=== Begin Enclosure ===
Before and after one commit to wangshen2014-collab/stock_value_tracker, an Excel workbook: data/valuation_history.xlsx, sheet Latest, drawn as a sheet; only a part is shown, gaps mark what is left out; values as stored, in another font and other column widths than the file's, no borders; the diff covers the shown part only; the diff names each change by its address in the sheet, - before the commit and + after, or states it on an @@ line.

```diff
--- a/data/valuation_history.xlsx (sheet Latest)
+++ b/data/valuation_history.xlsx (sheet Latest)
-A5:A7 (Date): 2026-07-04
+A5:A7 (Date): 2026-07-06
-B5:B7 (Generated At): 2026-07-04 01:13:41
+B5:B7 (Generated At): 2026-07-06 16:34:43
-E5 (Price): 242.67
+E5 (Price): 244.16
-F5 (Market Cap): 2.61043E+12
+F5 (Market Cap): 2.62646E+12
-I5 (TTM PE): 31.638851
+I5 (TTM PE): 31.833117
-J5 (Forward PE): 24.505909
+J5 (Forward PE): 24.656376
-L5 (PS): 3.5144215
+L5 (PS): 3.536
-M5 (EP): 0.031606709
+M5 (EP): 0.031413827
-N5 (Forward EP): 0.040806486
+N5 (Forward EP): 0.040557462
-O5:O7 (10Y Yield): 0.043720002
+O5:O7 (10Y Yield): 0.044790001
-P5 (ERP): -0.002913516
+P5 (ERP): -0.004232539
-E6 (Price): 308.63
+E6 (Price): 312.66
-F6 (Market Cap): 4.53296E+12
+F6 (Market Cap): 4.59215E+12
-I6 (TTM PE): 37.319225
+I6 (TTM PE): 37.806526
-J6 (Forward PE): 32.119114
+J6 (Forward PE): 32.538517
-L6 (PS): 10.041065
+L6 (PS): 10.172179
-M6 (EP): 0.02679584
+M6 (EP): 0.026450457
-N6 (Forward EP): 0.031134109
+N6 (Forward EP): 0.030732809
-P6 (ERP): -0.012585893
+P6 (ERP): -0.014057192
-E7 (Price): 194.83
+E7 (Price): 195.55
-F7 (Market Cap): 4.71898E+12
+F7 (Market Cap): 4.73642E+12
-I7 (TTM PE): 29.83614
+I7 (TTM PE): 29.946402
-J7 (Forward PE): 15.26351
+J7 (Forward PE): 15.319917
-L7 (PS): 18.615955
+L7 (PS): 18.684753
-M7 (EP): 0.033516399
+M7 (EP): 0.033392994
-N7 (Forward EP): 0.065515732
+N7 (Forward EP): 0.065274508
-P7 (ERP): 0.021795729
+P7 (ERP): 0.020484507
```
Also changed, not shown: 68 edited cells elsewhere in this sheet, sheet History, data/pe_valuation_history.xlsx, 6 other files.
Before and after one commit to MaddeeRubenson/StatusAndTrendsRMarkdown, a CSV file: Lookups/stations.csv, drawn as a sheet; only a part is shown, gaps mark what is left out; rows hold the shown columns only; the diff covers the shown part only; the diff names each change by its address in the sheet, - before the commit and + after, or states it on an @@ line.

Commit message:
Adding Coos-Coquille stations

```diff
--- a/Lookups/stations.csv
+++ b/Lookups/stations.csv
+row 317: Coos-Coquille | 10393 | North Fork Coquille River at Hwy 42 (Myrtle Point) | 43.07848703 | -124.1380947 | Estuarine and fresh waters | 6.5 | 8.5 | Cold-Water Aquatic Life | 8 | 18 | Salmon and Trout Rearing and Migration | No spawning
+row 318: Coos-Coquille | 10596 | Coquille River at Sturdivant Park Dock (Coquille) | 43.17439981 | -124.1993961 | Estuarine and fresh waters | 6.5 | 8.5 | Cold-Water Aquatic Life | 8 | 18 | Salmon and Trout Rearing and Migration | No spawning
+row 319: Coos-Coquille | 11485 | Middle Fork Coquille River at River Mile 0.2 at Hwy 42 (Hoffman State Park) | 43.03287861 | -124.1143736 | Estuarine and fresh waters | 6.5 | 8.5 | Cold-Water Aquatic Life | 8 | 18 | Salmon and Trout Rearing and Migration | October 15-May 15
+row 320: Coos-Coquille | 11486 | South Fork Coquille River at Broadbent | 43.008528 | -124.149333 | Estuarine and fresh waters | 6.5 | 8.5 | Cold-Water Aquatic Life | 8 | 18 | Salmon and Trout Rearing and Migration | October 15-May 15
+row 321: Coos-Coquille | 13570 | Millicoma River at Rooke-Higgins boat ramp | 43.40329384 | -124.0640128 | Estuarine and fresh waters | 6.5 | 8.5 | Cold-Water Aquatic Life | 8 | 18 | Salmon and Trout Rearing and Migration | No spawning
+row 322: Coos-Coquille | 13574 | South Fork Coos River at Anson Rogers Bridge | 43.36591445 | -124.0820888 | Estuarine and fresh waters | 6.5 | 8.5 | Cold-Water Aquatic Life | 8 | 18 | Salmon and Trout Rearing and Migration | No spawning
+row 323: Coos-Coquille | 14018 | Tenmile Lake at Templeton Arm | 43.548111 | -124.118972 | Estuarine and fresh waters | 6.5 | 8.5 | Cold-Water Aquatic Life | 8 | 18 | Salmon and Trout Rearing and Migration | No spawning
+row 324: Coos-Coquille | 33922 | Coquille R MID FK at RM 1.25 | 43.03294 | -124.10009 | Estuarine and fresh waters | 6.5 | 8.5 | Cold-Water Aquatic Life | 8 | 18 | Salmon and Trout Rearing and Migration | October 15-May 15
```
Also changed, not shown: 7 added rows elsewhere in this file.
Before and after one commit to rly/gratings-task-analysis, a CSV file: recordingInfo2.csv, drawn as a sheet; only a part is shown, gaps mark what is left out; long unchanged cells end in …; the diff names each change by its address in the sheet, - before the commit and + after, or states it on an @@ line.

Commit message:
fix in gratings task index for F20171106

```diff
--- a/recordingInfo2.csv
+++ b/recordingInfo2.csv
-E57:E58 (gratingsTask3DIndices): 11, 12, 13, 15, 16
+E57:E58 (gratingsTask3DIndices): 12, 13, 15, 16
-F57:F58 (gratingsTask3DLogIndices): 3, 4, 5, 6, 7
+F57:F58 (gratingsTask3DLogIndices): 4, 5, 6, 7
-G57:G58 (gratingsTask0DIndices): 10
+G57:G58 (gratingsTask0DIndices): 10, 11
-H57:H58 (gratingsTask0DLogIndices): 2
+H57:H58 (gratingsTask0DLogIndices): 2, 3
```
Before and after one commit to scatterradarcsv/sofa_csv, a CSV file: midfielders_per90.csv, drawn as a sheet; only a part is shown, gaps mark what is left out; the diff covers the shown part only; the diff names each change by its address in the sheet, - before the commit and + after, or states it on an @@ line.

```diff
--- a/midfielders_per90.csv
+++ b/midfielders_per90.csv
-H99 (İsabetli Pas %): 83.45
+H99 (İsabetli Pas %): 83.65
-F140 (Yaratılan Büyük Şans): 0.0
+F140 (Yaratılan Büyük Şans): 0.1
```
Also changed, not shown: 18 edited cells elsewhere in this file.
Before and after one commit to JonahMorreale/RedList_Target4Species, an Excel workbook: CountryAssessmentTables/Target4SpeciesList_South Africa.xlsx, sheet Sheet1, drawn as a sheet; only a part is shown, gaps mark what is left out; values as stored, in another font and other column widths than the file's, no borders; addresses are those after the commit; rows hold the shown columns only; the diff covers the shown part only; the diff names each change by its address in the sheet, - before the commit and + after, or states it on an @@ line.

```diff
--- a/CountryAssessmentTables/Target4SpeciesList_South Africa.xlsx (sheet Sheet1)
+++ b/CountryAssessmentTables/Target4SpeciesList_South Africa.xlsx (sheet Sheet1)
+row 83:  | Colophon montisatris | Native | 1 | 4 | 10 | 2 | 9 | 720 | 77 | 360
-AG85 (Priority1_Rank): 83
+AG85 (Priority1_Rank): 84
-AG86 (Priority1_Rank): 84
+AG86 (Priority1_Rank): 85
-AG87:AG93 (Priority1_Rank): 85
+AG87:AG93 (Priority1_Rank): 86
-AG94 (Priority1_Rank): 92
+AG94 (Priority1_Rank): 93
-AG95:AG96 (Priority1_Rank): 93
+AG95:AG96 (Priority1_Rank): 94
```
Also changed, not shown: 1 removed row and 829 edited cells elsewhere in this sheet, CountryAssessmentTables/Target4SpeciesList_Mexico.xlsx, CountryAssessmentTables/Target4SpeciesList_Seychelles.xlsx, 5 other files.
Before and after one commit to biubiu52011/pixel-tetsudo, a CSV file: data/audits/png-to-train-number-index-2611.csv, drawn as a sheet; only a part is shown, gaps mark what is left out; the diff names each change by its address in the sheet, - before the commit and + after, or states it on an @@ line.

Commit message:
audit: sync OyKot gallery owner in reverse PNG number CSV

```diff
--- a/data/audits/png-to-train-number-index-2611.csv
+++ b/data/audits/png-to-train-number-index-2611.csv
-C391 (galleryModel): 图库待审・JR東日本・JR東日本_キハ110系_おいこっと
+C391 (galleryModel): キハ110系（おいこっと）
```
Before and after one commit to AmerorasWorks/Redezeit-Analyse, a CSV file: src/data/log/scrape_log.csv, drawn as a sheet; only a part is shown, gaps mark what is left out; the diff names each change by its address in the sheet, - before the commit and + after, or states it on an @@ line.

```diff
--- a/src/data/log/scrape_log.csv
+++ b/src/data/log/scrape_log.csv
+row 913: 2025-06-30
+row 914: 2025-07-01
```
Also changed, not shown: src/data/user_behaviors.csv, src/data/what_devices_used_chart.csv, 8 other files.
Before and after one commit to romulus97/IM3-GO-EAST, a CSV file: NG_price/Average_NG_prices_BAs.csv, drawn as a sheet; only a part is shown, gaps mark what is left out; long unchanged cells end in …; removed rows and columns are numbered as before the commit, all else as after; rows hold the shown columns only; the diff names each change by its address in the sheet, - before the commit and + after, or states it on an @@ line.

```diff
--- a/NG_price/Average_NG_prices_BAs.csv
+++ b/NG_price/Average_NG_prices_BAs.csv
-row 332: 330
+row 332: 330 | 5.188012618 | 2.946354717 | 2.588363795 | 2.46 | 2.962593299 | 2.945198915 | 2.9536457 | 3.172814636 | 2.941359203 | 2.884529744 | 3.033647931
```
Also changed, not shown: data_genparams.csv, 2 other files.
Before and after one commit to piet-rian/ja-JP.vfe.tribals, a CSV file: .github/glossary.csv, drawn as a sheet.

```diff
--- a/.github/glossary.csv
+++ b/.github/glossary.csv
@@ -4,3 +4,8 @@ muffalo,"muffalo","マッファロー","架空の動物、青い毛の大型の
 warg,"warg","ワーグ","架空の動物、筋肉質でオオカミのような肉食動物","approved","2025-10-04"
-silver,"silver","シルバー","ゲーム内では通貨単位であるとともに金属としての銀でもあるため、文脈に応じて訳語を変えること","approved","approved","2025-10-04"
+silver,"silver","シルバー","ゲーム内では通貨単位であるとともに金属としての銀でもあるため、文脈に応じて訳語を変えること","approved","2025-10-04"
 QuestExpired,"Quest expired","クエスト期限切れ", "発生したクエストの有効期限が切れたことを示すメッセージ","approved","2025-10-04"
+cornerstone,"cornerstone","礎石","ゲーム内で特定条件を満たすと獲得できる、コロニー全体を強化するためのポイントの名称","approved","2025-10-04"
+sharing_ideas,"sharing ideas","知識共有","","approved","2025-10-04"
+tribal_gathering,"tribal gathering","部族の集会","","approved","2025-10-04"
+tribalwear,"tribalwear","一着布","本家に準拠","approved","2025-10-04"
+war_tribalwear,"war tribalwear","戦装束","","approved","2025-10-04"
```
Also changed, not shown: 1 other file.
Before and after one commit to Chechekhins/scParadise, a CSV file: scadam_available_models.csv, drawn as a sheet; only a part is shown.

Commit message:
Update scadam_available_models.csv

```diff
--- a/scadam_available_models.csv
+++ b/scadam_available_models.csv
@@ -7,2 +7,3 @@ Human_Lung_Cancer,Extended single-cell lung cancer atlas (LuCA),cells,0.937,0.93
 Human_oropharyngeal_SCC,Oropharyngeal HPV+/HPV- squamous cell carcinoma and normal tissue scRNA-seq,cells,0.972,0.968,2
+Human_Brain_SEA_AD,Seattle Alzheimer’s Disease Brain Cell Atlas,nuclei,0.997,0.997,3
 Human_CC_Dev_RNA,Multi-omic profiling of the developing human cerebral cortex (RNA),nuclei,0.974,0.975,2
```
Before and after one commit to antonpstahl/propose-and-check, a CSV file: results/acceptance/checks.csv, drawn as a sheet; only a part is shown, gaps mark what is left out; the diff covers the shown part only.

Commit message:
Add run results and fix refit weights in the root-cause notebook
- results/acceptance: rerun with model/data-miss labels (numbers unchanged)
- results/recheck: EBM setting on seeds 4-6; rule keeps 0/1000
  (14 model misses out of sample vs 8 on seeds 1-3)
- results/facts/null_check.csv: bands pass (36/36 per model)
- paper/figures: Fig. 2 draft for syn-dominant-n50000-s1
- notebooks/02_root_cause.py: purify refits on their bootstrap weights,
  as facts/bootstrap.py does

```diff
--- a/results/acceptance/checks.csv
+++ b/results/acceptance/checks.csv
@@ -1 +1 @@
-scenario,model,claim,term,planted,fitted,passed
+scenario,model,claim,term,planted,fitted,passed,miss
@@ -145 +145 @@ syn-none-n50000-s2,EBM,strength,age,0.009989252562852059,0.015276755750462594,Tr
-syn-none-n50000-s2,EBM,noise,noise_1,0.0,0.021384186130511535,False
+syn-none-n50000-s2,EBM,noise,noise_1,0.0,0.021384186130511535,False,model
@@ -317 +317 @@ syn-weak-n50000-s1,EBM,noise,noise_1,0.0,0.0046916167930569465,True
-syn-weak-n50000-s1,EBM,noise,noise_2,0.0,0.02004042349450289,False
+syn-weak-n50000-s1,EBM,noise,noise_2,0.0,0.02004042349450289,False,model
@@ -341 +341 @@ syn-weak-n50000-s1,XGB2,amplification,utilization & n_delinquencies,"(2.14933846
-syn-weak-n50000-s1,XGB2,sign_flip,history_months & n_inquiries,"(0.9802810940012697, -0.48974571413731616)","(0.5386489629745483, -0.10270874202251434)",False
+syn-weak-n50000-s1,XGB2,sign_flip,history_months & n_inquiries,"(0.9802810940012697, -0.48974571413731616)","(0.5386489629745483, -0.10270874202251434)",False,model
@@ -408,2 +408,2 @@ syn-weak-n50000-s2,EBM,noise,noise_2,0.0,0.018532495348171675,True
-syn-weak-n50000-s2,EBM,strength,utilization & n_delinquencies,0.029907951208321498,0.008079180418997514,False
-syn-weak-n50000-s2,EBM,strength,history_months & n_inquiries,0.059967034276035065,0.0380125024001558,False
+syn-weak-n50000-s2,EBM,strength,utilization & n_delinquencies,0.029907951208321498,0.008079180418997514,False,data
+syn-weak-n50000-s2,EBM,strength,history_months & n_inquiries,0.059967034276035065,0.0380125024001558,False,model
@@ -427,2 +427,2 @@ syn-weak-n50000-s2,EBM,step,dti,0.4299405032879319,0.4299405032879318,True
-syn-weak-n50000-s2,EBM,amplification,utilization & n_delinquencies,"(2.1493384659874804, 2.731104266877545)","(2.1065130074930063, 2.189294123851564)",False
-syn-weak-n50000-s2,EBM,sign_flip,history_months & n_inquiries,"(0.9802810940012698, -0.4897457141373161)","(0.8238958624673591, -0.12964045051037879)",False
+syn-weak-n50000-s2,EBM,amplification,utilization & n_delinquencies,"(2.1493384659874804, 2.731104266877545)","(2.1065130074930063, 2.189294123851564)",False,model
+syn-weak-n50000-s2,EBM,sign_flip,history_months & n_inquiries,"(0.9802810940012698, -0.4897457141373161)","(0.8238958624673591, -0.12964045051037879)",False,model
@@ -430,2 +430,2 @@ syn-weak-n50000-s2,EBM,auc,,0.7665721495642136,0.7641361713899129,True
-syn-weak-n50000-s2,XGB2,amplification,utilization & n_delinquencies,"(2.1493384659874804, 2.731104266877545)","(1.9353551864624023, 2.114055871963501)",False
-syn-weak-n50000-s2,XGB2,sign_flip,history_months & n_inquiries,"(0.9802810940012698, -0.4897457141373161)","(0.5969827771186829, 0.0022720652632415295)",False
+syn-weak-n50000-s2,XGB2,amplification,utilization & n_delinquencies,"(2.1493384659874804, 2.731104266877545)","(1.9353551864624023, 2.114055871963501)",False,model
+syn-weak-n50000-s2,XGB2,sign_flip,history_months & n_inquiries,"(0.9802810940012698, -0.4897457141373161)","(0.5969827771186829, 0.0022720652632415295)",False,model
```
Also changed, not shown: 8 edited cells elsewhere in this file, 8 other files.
=== End Enclosure ===
_What you need to do_
Where does "results" appear in the listing? Show every line that has it.

_Task output_
Before and after one commit to antonpstahl/propose-and-check, a CSV file: results/acceptance/checks.csv, drawn as a sheet; only a part is shown, gaps mark what is left out; the diff covers the shown part only.
Add run results and fix refit weights in the root-cause notebook
- results/acceptance: rerun with model/data-miss labels (numbers unchanged)
- results/recheck: EBM setting on seeds 4-6; rule keeps 0/1000
- results/facts/null_check.csv: bands pass (36/36 per model)
--- a/results/acceptance/checks.csv
+++ b/results/acceptance/checks.csv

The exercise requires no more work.